Whether by the governor or by the superintendent, it appears the mask mandate for staff and students in the Williamson County Schools district will be lifted by Monday night.
That’s the message WCS Superintendent Jason Golden communicated to Board of Education members during Thursday night’s work session. He said coronavirus case numbers are now at such a level that mask requirements are likely no longer necessary.
“My plan, based on where we are right now, is to recommend on Monday that we remove the mask requirement,” Golden said. “The board voted previously that we extend the mandate until after our January meeting, but given the recommendations from our health staff and information we have locally, we believe it would be appropriate to end Monday.”

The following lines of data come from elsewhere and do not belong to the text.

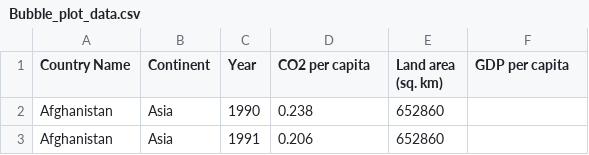
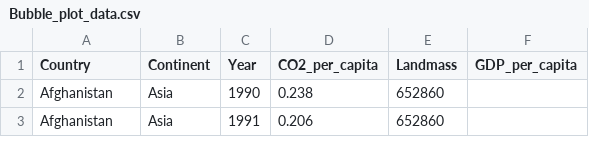
Before and after one commit to Akira-Abe123/Homework10, a CSV file: Bubble_plot_data.csv, drawn as a sheet; only a part is shown.

Commit message:
Add files via upload

```diff
--- a/Bubble_plot_data.csv
+++ b/Bubble_plot_data.csv
@@ -1,2 +1,2 @@
-Country Name,Continent,Year,CO2 per capita,Land area (sq. km),GDP per capita
+Country,Continent,Year,CO2_per_capita,Landmass,GDP_per_capita
 Afghanistan,Asia,1990,0.238,652860,
```
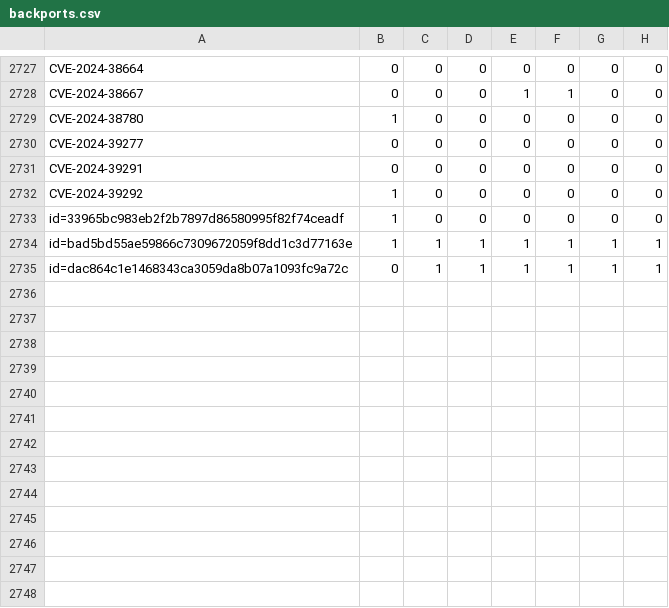
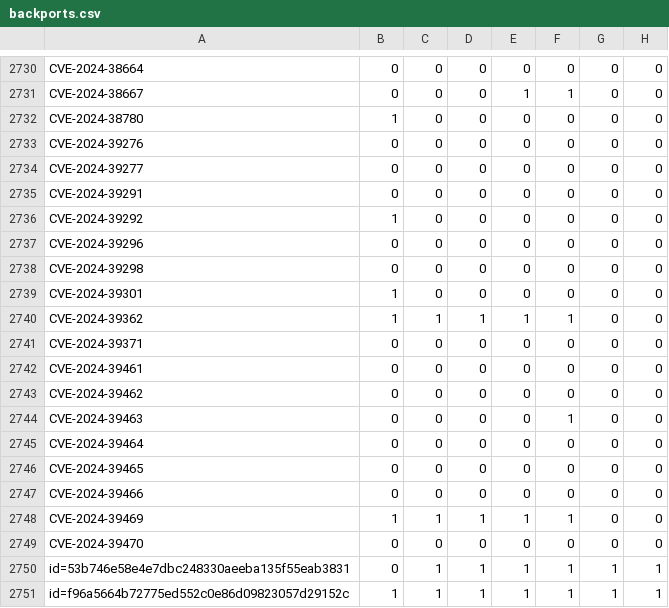
Before and after one commit to sirdarckcat/linux-queries, a CSV file: backports.csv, drawn as a sheet; only a part is shown, gaps mark what is left out; the diff covers the shown part only.

```diff
--- a/backports.csv
+++ b/backports.csv
@@ -2729,2 +2732,3 @@ CVE-2024-38667,0,0,0,1,1,0,0
 CVE-2024-38780,1,0,0,0,0,0,0
+CVE-2024-39276,0,0,0,0,0,0,0
 CVE-2024-39277,0,0,0,0,0,0,0
@@ -2732,4 +2736,16 @@ CVE-2024-39291,0,0,0,0,0,0,0
 CVE-2024-39292,1,0,0,0,0,0,0
-id=33965bc983eb2f2b7897d86580995f82f74ceadf,1,0,0,0,0,0,0
-id=bad5bd55ae59866c7309672059f8dd1c3d77163e,1,1,1,1,1,1,1
-id=dac864c1e1468343ca3059da8b07a1093fc9a72c,0,1,1,1,1,1,1
+CVE-2024-39296,0,0,0,0,0,0,0
+CVE-2024-39298,0,0,0,0,0,0,0
+CVE-2024-39301,1,0,0,0,0,0,0
+CVE-2024-39362,1,1,1,1,1,0,0
+CVE-2024-39371,0,0,0,0,0,0,0
+CVE-2024-39461,0,0,0,0,0,0,0
+CVE-2024-39462,0,0,0,0,0,0,0
+CVE-2024-39463,0,0,0,0,1,0,0
+CVE-2024-39464,0,0,0,0,0,0,0
+CVE-2024-39465,0,0,0,0,0,0,0
+CVE-2024-39466,0,0,0,0,0,0,0
+CVE-2024-39469,1,1,1,1,1,0,0
+CVE-2024-39470,0,0,0,0,0,0,0
+id=53b746e58e4e7dbc248330aeeba135f55eab3831,0,1,1,1,1,1,1
+id=f96a5664b72775ed552c0e86d09823057d29152c,1,1,1,1,1,1,1
```
Also changed, not shown: 3 added rows elsewhere in this file.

The board voted 8-4 at its September meeting to extend the district’s mask mandate to Jan. 19, and members would vote again to affirm Golden’s move to end the requirement when they gather Monday for their November meeting.

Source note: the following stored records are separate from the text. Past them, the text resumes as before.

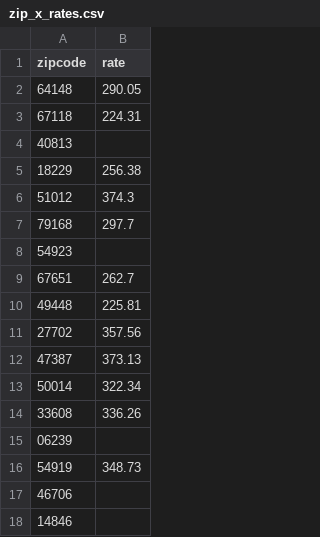
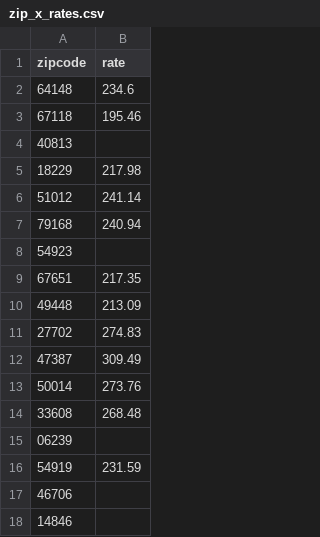
Before and after one commit to thisismeleaving/adhoc-homework, a CSV file: slcsp/zip_x_rates.csv, drawn as a sheet; only a part is shown; the diff covers the shown part only.

```diff
--- a/slcsp/zip_x_rates.csv
+++ b/slcsp/zip_x_rates.csv
@@ -1,17 +1,17 @@
 zipcode,rate
-64148,290.05
-67118,224.31
+64148,234.6
+67118,195.46
 40813,
-18229,256.38
-51012,374.3
-79168,297.7
+18229,217.98
+51012,241.14
+79168,240.94
 54923,
-67651,262.7
-49448,225.81
-27702,357.56
-47387,373.13
-50014,322.34
-33608,336.26
+67651,217.35
+49448,213.09
+27702,274.83
+47387,309.49
+50014,273.76
+33608,268.48
 06239,
-54919,348.73
+54919,231.59
 46706,
```
Also changed, not shown: 16 edited cells elsewhere in this file, 2 other files.
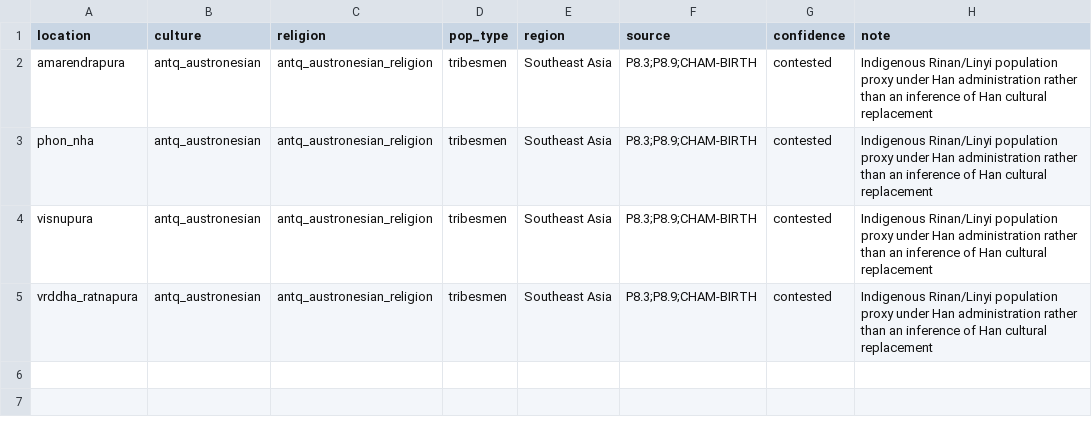
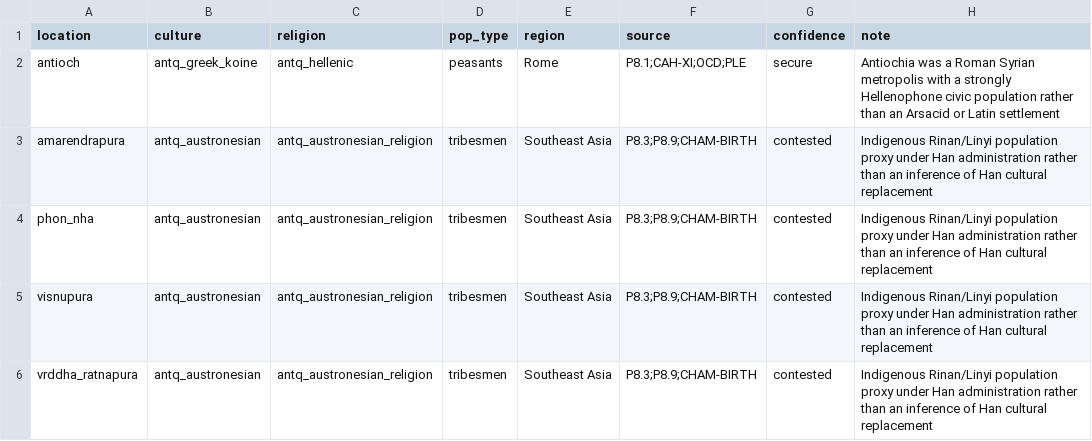
Before and after one commit to Rockydo/antiqvitas, a CSV file: docs/m4/population_location_overrides.csv, drawn as a sheet.

Commit message:
feat(population): calibrate Italy and ancient metropoleis

```diff
--- a/docs/m4/population_location_overrides.csv
+++ b/docs/m4/population_location_overrides.csv
@@ -1,2 +1,3 @@
 location,culture,religion,pop_type,region,source,confidence,note
+antioch,antq_greek_koine,antq_hellenic,peasants,Rome,P8.1;CAH-XI;OCD;PLE,secure,Antiochia was a Roman Syrian metropolis with a strongly Hellenophone civic population rather than an Arsacid or Latin settlement
 amarendrapura,antq_austronesian,antq_austronesian_religion,tribesmen,Southeast Asia,P8.3;P8.9;CHAM-BIRTH,contested,Indigenous Rinan/Linyi population proxy under Han administration rather than an inference of Han cultural replacement
```
Also changed, not shown: docs/m10/eastern_roman_395_locations.csv, docs/m4/culture_template_inventory.csv, 22 other files.
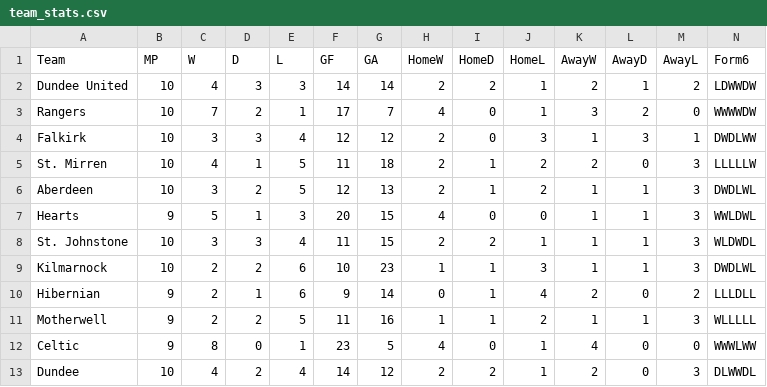
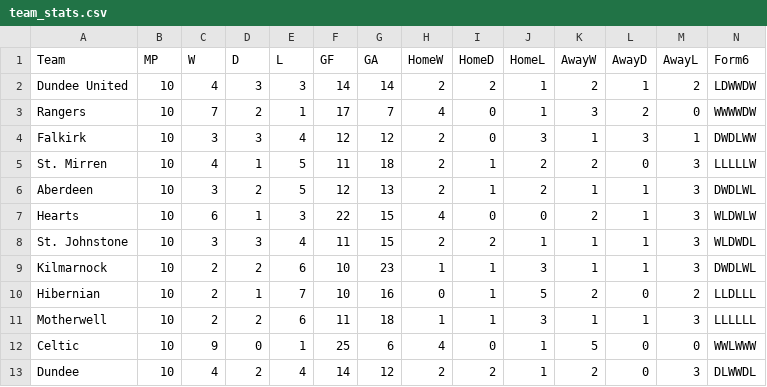
Before and after one commit to redrhino-dot/spl-forecast, a CSV file: team_stats.csv, drawn as a sheet.

```diff
--- a/team_stats.csv
+++ b/team_stats.csv
@@ -6,8 +6,8 @@ St. Mirren,10,4,1,5,11,18,2,1,2,2,0,3,LLLLLW
 Aberdeen,10,3,2,5,12,13,2,1,2,1,1,3,DWDLWL
-Hearts,9,5,1,3,20,15,4,0,0,1,1,3,WWLDWL
+Hearts,10,6,1,3,22,15,4,0,0,2,1,3,WLDWLW
 St. Johnstone,10,3,3,4,11,15,2,2,1,1,1,3,WLDWDL
 Kilmarnock,10,2,2,6,10,23,1,1,3,1,1,3,DWDLWL
-Hibernian,9,2,1,6,9,14,0,1,4,2,0,2,LLLDLL
-Motherwell,9,2,2,5,11,16,1,1,2,1,1,3,WLLLLL
-Celtic,9,8,0,1,23,5,4,0,1,4,0,0,WWWLWW
+Hibernian,10,2,1,7,10,16,0,1,5,2,0,2,LLDLLL
+Motherwell,10,2,2,6,11,18,1,1,3,1,1,3,LLLLLL
+Celtic,10,9,0,1,25,6,4,0,1,5,0,0,WWLWWW
 Dundee,10,4,2,4,14,12,2,2,1,2,0,3,DLWWDL
```
Also changed, not shown: results.csv, 2 other files.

It’s possible, however, that regardless of what Golden and board members decide to do, the issue may be moot if Gov. Bill Lee signs into law the bill state legislators passed in a special session a couple of weeks ago that bans mask mandates in school districts across the state. That law would go into effect immediately, and families would be alerted over the weekend.
Golden pointed out that case numbers have been steadily dropping, especially over the past month. The district hit its peak Aug. 27 with 544 students and 105 staff testing positive for the virus. By Oct. 8, student cases had dropped below 100 and have continued on a downward trend. Of the district’s 50 schools, half have zero student cases and 38 with zero staff cases.
It’s unclear what happens with the temporary restraining order U.S. District Judge Waverly D. Crenshaw Jr. had issued that blocked Gov. Lee’s executive order for parents to opt-out of mask mandates in Williamson County.
Crenshaw’s ruling was in regard to a lawsuit filed by two families against the state of Tennessee, Williamson County Schools and the Franklin Special School District. The court identified the plaintiffs as families of a 13-year-old seventh-grader with Down syndrome and a 7-year-old second grader with type-1 diabetes.
Click here to view all of Thursday night’s work session.